A Conservative government policy, introduced in 2011, prohibited wearing such a veil during citizenship ceremonies. But last week, a court struck down the ban.
Harper has appealed the decision to the Supreme Court, and said that, if re-elected, his Tories would make it the law.
“When we join the Canadian family we should not hide our identity and that’s the reason we believe that new citizens should recite the oath with their face uncovered,” he said.
A poll taken in March as debate over the matter reached a fever pitch showed 82 percent of Canadians supported the ban. In the predominantly French-speaking province of Quebec, that number climbed to 93 percent.
Thomas Mulcair, leader of the New Democratic Party, which lead in recent public opinion polls in Quebec, has come out in favor of a woman’s right to wear whatever she wants.
In the context of a citizenship ceremony, however, he said he would still require a woman to remove her veil to prove her identity.
The Liberals, led by Justin Trudeau, have also pitched the importance of upholding individual rights in Canada’s multicultural society.
“If a man can’t tell a woman how to dress, we should not have the state telling a woman what she shouldn’t wear,” Trudeau said.
During the debate, Harper maintained that the niqab is anti-woman.
Turning to Mulcair, he said: “I will never say to my daughter that a woman has to cover her face because she’s a woman.”
Although less than a few thousand women across Canada wear the veil, the niqab evokes powerful emotions, mixing individual rights, religion, women’s issues and culture.
The separatist Bloc Quebecois has said it would go as far as suspending certain constitutional rights in order to stop any woman from wearing the veil in Canada.
Its leader Gilles Duceppe said the garment represents the “repression of women.”
Both Mulcair and Green Party leader Elizabeth May, however, downplayed the issue, calling it a red herring.
Mulcair accused Harper of “trying to hide his government’s economic record behind the niqab.”
“What is the impact of the niqab on the economy? What is the impact of the niqab on climate change? What is the impact of the niqab for the unemployed?” said May.
“It’s a false debate meant to distract Canadians and avoid debate on real challenges for Canada,” she said.
The court battle at the center of the controversy was brought by Toronto-area resident Zunera Ishaq, who argued successfully that the ban violated her religious freedoms under Canada’s rights charter.
Originally from Pakistan, Ishaq arrived in Canada in 2008 and passed her citizenship test in 2013. But she refused to participate in the oath-reciting ceremony because she did not want to do it with her face uncovered.
Ekos polling released Thursday showed the Tories’ anti-niqab position had helped swing the party back into the lead in the election with 35.4 percent support nationwide, while the New Democrats fell from first to third place, behind the Liberals.
In Quebec, where 78 out of 338 seats in Parliament are up for grabs, the New Democrats lost eight points in recent weeks, dropping to 38 percent, a Leger poll found.

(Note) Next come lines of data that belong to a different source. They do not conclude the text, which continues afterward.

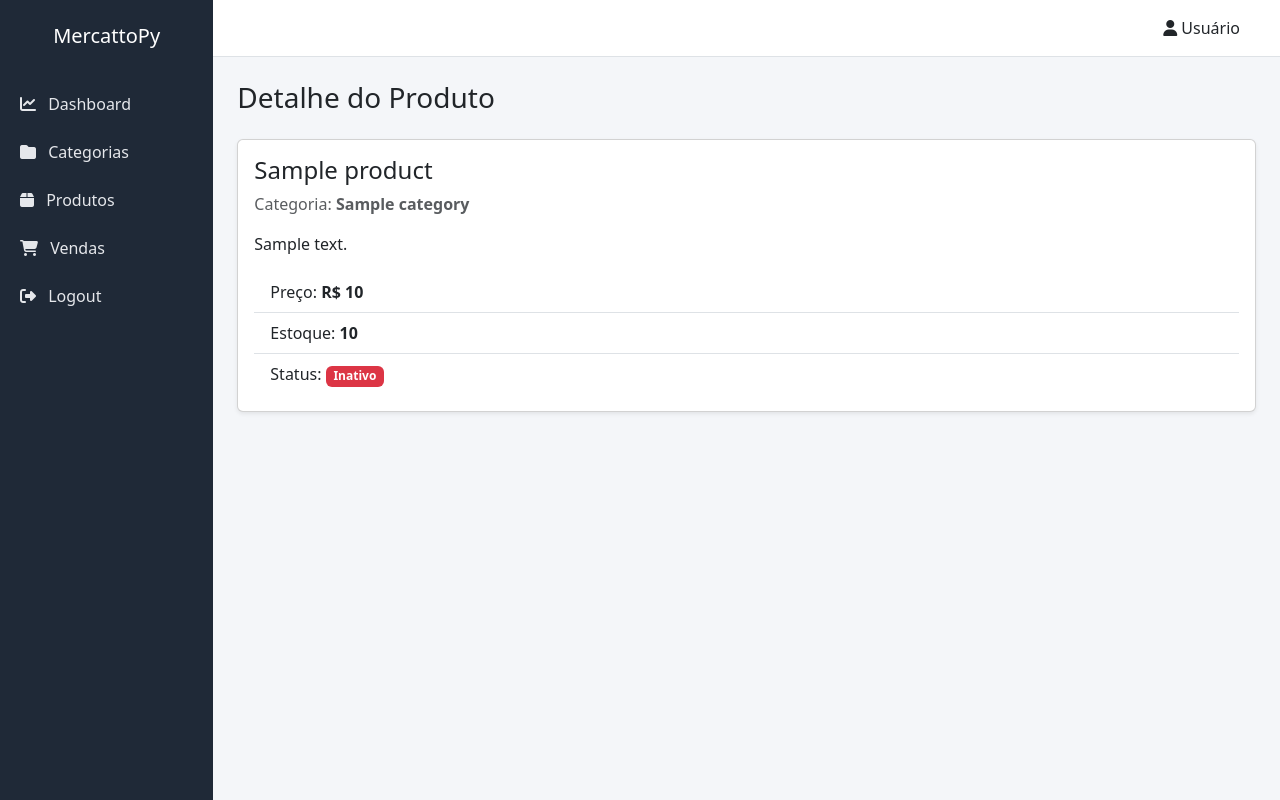
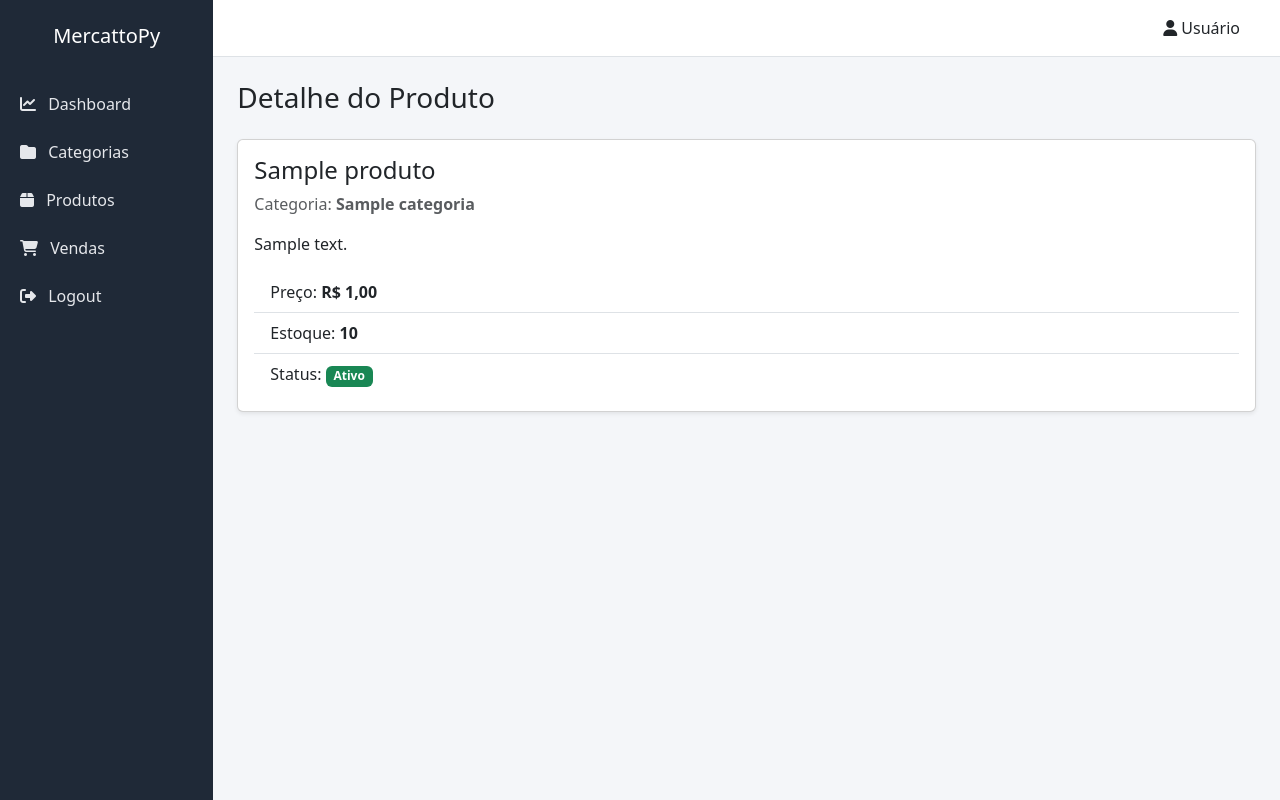
Before and after one commit to Hiram-sc/mercattopy, a Django app: template catalog/templates/catalog/product_detail.html in a window 1280 px wide. Run offline with Django 5.2, Linux system fonts and the light colour scheme; tables that the repository leaves empty hold one stand-in row (values such as "Sample post"); the template is opened without the code that fills it: values that come from a table or form of the project are taken from there, most other values are stand-ins (such as "Sample title", 1, 10 or a date in 2020).

Commit message:
relaciona templates com views e rotas

```diff
--- a/catalog/templates/catalog/category_list.html
+++ b/catalog/templates/catalog/category_list.html
@@ -16,10 +16,10 @@
     <tbody>
         {% for category in categories %}
         <tr>
-            <td>{{ category.name }}</td>
-            <td>{{ category.description }}</td>
+            <td>{{ category.nome }}</td>
+            <td>{{ category.descricao }}</td>
             <td>
-                {% if category.is_active %}
+                {% if category.status %}
                     <span class="badge bg-success">Ativa</span>
                 {% else %}
                     <span class="badge bg-danger">Inativa</span>
--- a/catalog/templates/catalog/product_detail.html
+++ b/catalog/templates/catalog/product_detail.html
@@ -7,24 +7,24 @@
 
     <div class="card shadow-sm">
         <div class="card-body">
-        <h4>{{ product.name }}</h4>
+            <h4>{{ product.nome }}</h4>
 
             <p class="text-muted">
-            Categoria: <strong>{{ product.category.name }}</strong>
+                Categoria: <strong>{{ product.categoria.nome }}</strong>
             </p>
 
-        <p>{{ product.description }}</p>
+            <p>{{ product.descricao }}</p>
 
             <ul class="list-group list-group-flush">
                 <li class="list-group-item">
-                Preço: <strong>R$ {{ product.price }}</strong>
+                    Preço: <strong>R$ {{ product.preco }}</strong>
                 </li>
                 <li class="list-group-item">
-                Estoque: <strong>{{ product.stock }}</strong>
+                    Estoque: <strong>{{ product.quantidade_estoque }}</strong>
                 </li>
                 <li class="list-group-item">
                     Status:
-                {% if product.is_active %}
+                    {% if product.status %}
                         <span class="badge bg-success">Ativo</span>
                     {% else %}
                         <span class="badge bg-danger">Inativo</span>
--- a/catalog/urls.py
+++ b/catalog/urls.py
@@ -2,7 +2,7 @@ from django.urls import path
 from . import views
 
 urlpatterns = [
-    path('categorias/', views.lista_categoria),
-    path('produtos/', views.lista_produto),
-    path('produtos/<int:id>/', views.item_produto)
+    path('categoria/', views.lista_categoria, name='category_list'),
+    path('produtos/', views.lista_produto, name='product_list'),
+    path('produtos/<int:id>/', views.item_produto, name='product_detail')
 ]
--- a/mercattopy/urls.py
+++ b/mercattopy/urls.py
@@ -1,6 +1,10 @@
 from django.contrib import admin
 from django.urls import path, include
+from catalog import views
 
 urlpatterns = [
+    path('admin/', admin.site.urls),
     path('catalog/', include('catalog.urls')),
+    path('dashboard/', views.dashboard, name='dashboard'),
+    path('logout/', views.logout_view, name='logout'),
 ]
```
Also changed, not shown: catalog/templates/catalog/product_list.html (+5 -5 lines), catalog/views.py (+12 -8 lines), catalog/templates/base.html (line endings or trailing spaces). Lines whose indentation alone changed are shown as unchanged.
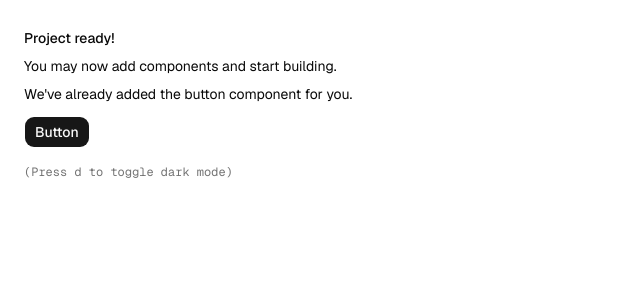
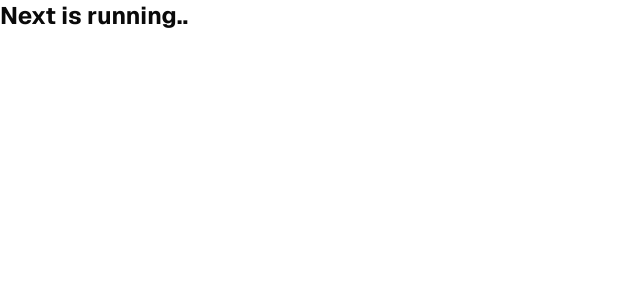
Before and after one commit to rakibhossendev/hire-loop, a Next.js app: page / in a window 1280 px wide. Shown: the top 300 px of the page, without its empty margins (0-640 px from the left). Built offline with nearby package versions, Linux system fonts and the light colour scheme.

Commit message:
add first commit and configuration better-auth and mongodb

```diff
--- /dev/null
+++ b/app/api/auth/[...all]/route.ts
@@ -0,0 +1,4 @@
+import { auth } from "@/lib/auth";
+import { toNextJsHandler } from "better-auth/next-js";
+
+export const {GET,POST} = toNextJsHandler(auth)
--- a/app/page.tsx
+++ b/app/page.tsx
@@ -1,19 +1,7 @@
-import { Button } from "@/components/ui/button"
-
 export default function Page() {
   return (
-    <div className="flex min-h-svh p-6">
-      <div className="flex max-w-md min-w-0 flex-col gap-4 text-sm leading-loose">
-        <div>
-          <h1 className="font-medium">Project ready!</h1>
-          <p>You may now add components and start building.</p>
-          <p>We&apos;ve already added the button component for you.</p>
-          <Button className="mt-2">Button</Button>
-        </div>
-        <div className="font-mono text-xs text-muted-foreground">
-          (Press <kbd>d</kbd> to toggle dark mode)
-        </div>
-      </div>
-    </div>
+    <>
+      <p className="text-2xl font-bold">Next is running..</p>
+    </>
   )
 }
--- /dev/null
+++ b/lib/auth-client.ts
@@ -0,0 +1,7 @@
+import { createAuthClient } from "better-auth/react";
+
+export const authClient = createAuthClient({
+    baseURL: process.env.BETTER_AUTH_URL
+})
+
+export const {signIn,signOut,signUp,useSession} = authClient;
--- /dev/null
+++ b/lib/auth.ts
@@ -0,0 +1,9 @@
+import { mongodbAdapter } from "@better-auth/mongo-adapter";
+import { betterAuth } from "better-auth";
+import { MongoClient } from "mongodb";
+
+const client = new MongoClient(`${process.env.MONGODB_URL}`);
+const db = client.db("hire-loop")
+export const auth = betterAuth({
+    database: mongodbAdapter(db,{client})
+})
--- a/package.json
+++ b/package.json
@@ -13,9 +13,12 @@
   },
   "dependencies": {
     "@base-ui/react": "^1.9.0",
+    "@better-auth/mongo-adapter": "^1.7.18",
+    "better-auth": "^1.7.18",
     "class-variance-authority": "^0.7.1",
     "cn": "^0.5.2",
     "lucide-react": "^1.69.0",
+    "mongodb": "^7.8.0",
     "next": "16.4.3",
     "next-themes": "^0.4.6",
     "react": "19.3.1",
```
Also changed, not shown: 1 other file (tests, documents, lock files or other folders).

During the debate the party leaders also sparred over assisted dying, climate change, oil and gas pipelines, security, Syrian refugees, unemployment and Quebec independence.
The New Democrats swept Quebec in the 2011 ballot, which helped propel the party for the first time into the role of official opposition and a stone’s throw from power.
The Conservatives are not expected gain seats in Quebec this round despite a bump in support.
But any votes the Liberals or Bloc grab from the New Democrats in Quebec help the overall Tory campaign, and Harper appeared content during much of the mash-up to let his rivals attack each other.